Requiem for Nimona

Last month, the world of animation faced some sad news: Blue Sky Studios, the folks behind Gen Z staples like Ice Age and Rio, was being shuddered by its goliath parent company, Disney. The rare East Coast animation studio, with its own perspective and approach to storytelling, is a thing of the past. Look, I want to see the Avengers and X-Men team up as much as anyone else, but Disney holds a disturbing amount of power over the media landscape, and the thousands of people losing their jobs right now can attest to that.

But there’s one particular thing that hurts, and that’s the fact that closing down Blue Sky meant scrapping the movie it had in-production and set to be released next year: an adaptation of Noelle Stevenson’s graphic novel Nimona. This had the possibility to be something really special, and that’s what I’m here to talk about today.

Nimona began its life as a webcomic in 2012, part of Stevenson’s senior thesis project at Maryland Institute College of Art. Its run concluded in 2014, and it was compiled into a proper graphic novel in 2015. In that form, it won the Eisner Award for YA Graphic Novel and was nominated for a National Book Award. Nimona launched Stevenson’s career, including the also excellent Lumberjanes, and more recently, they helmed the Netflix reboot of She-Ra and the Princesses of Power

Stevenson’s work is cute, colorful, fun, but also poignant and full of big ideas about gender and sexuality from the all-too-rare non-binary creator. Nimona is no exception. The story takes place in a science-fantasy world governed by the Institution of Law Enforcement and Heroics. Our title character, a spunky young shapeshifter, gets a job working for the supervillain Ballister Blackheart, arch nemesis and ex-boyfriend to Sir Ambrosius Goldenloin. I won’t go into any more detail because you should absolutely read it yourself, but it is hilarious, beautiful, heartbreaking, and so unique that the more I think about what Disney did, the angrier I get.
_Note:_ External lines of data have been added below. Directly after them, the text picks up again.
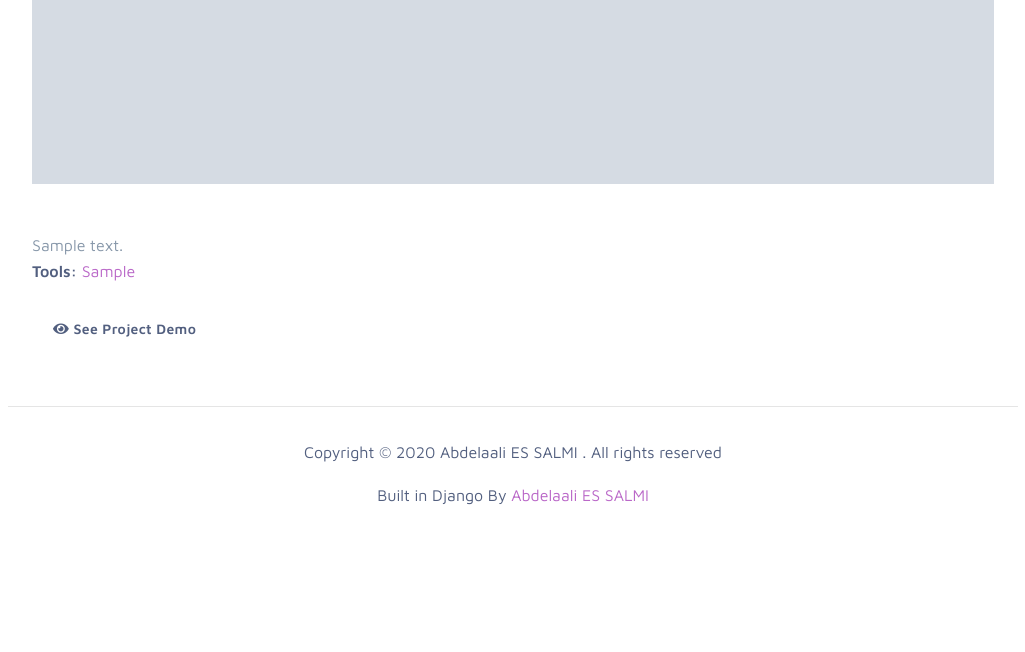
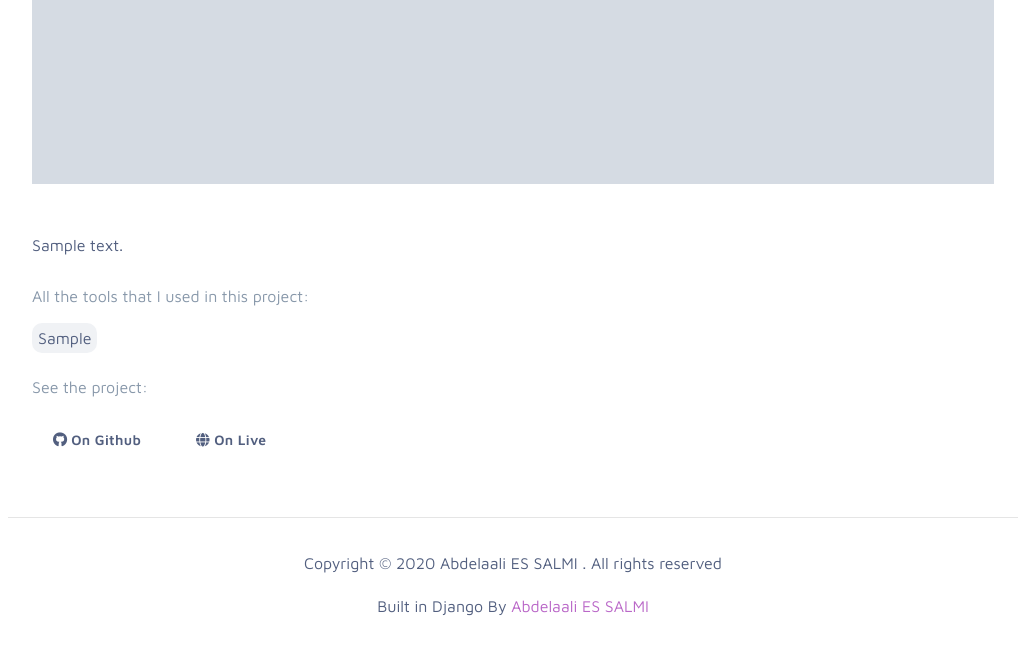
Before and after one commit to abdlalisalmi/DJANGO-Portfolio, a Django app: a page that uses templates/projects/project_detail.html in a window 1280 px wide. Shown: the part 787-1439 px from the top of the page, without its empty margins (127-1152 px from the left). Before the commit the page ends 1292 px from the top, so only its background shows below. Run offline with Django 3.2, Linux system fonts and the light colour scheme; tables that the repository leaves empty hold one stand-in row (values such as "Sample post"); grey boxes marked "Sample" are stand-in pictures; some libraries are stand-ins or nearby versions.

Commit message:
add split filter tag and change some stuff on project pages

```diff
--- a/info/models.py
+++ b/info/models.py
@@ -58,6 +58,7 @@ class Project(models.Model):
     image = models.ImageField(upload_to="projects/", blank=False, null=False)
     tools = models.CharField(max_length=200, blank=False, null=False)
     demo = models.URLField()
+    github = models.URLField()
     show_in_slider = models.BooleanField(default=False)
 
     def __str__(self):
--- /dev/null
+++ b/info/templatetags/filter.py
@@ -0,0 +1,11 @@
+from django import template
+
+register = template.Library()
+
+
+@register.filter(name='split')
+def split(value, key):
+    """
+      Returns the value turned into a list.
+    """
+    return value.split(key)
--- a/portfolio/settings.py
+++ b/portfolio/settings.py
@@ -62,6 +62,10 @@ TEMPLATES = [
                 'django.contrib.auth.context_processors.auth',
                 'django.contrib.messages.context_processors.messages',
             ],
+            'libraries':{
+                # make your file entry here.
+                'filter_tags': 'info.templatetags.filter',
+            }
         },
     },
 ]
--- a/portfolio/static/app.css
+++ b/portfolio/static/app.css
@@ -238,6 +238,20 @@ p {
 }
 .more-btn:hover {
     color: #f4f5f7;
-      background-color: #525f7f;
-      box-shadow: 0 14px 28px rgba(0,0,0,0.25), 0 10px 10px rgba(0,0,0,0.22);
+    background-color: #525f7f;
+    box-shadow: 0 14px 28px rgba(0,0,0,0.25), 0 10px 10px rgba(0,0,0,0.22);
   }
+
+.tool {
+    color: #525f7f;
+    background-color: #f0f2f5;
+    padding: 6px;
+    border-radius: 10px;
+    cursor: pointer;
+    transition: all 0.5s;
+}
+.tool:hover {
+    color: #f4f5f7;
+    background-color: #525f7f;
+    box-shadow: 0 14px 28px rgba(0,0,0,0.25), 0 10px 10px rgba(0,0,0,0.22);
+}
--- a/templates/projects/project_detail.html
+++ b/templates/projects/project_detail.html
@@ -1,4 +1,4 @@
-{% extends 'base.html' %}
+{% extends 'base.html' %}{% load filter_tags %}
 
 {% block content %}
 <div class="container">
@@ -12,16 +12,25 @@
             <img class="d-block w-100" src="{{project.image.url}}" alt="{{project.title}} (img)">
         </div>
         <div class="col-12 text-left">
-            <p class="text-muted mb-0">{{project.description}}</p>
-            <div class="m-0">
-                <span class="font-weight-bold">Tools:</span>
-                <span class="color-primary">{{project.tools}}</span>
+            <p class="mb-0">{{project.description}}</p>
+            <div class="mt-4">
+                <p class="text-muted">All the tools that I used in this project:</p>
+                {% with project.tools|split:"," as tools %}
+                    {% for tool in tools %}
+                        <span class="tool">{{tool}}</span>
+                    {% endfor %}
+                {% endwith %}
 
             </div>
             <div class="text-left pt-4">
+                <p class="text-muted">See the project:</p>
+                <a href="{{project.github}}" class="btn rounded-pill text-capitalize">
+                    <i class="fab fa-github"></i>
+                    On Github
+                </a>
                 <a href="{{project.demo}}" class="btn rounded-pill text-capitalize">
-                    <i class="fas fa-eye"></i>
-                    see project demo
+                    <i class="fas fa-globe"></i>
+                    On Live
                 </a>
             </div>
         </div>
```
Also changed, not shown: templates/projects.html (+9 -5 lines), templates/projects/projects_page.html (+16 -6 lines), info/migrations/0012_project_github.py (added), info/templatetags/__init__.py (added).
While there’s plenty of fun with worldbuilding and epic science fantasy battles, at its heart are three amazing characters — Nimona herself, Blackheart, and Goldenloin. For one thing, none of them are the straight-up “hero” or “villain” of the piece — they all have their reasons for doing what they do, and the emotional logic all works. You could easily imagine a world where Goldenloin and Blackheart are just a regular couple who’ve adopted a kid, which Stevenson has fueled

In fact, this had the potential to be the gayest movie under the Disney umbrella, with reports from now-former animators that they planned to explore the Blackheart/Goldenloin relationship and animated a kissing scene. It’s especially frustrating given how Disney has made a big show out of giving the LGBTQ community breadcrumbs of representation recently (see: those two nameless ladies in Star Wars 9 that was edited out for Singapore, that one nameless guy in Avengers: Endgame, or the Lefou debacle with the 2017 Beauty and the Beast). Disney wants the laurels of being an ally without putting in any of the work, and running away screaming when they dare to do any more than dip their toe. 

I hate to bring out the tin foil hat, but yeah, that’s what really seems to be going on here. Aside from Amazon and Zoom, there’s not a business on earth that’s doing better because of the pandemic. Disney looked at the movies it has and chose the reliable, “family values” cash cows like Marvel, Star Wars, and Mickey Mouse over something new that could have added something to the world of family entertainment. And with a company as big and powerful as Disney, there’s no one at their level to tell them no, especially since the 20th Century Fox acquisition.Their influence over larger and larger chunks of the entertainment landscape means more and more of the same people choose what stories get to be told and heard.

So where do we go from here? Honestly, I don’t know. I absolutely don’t have the power to take on a monolith as massive as Disney. And I’ll be honest: I like a lot of what Disney makes. I don’t have the willpower to just boycott them when they pull stuff like this when there’s more Muppets and musicals and superheroes to watch. I’ll likely keep falling for the same queerbaiting traps (looking at you, Billy from WandaVision), and they’ll keep getting richer and more powerful.

Personally, I plan to just keep re-reading Nimona and supporting queer art where I can find it. If Disney isn’t going to make the space for us, that means we’ll have to carve it out for ourselves.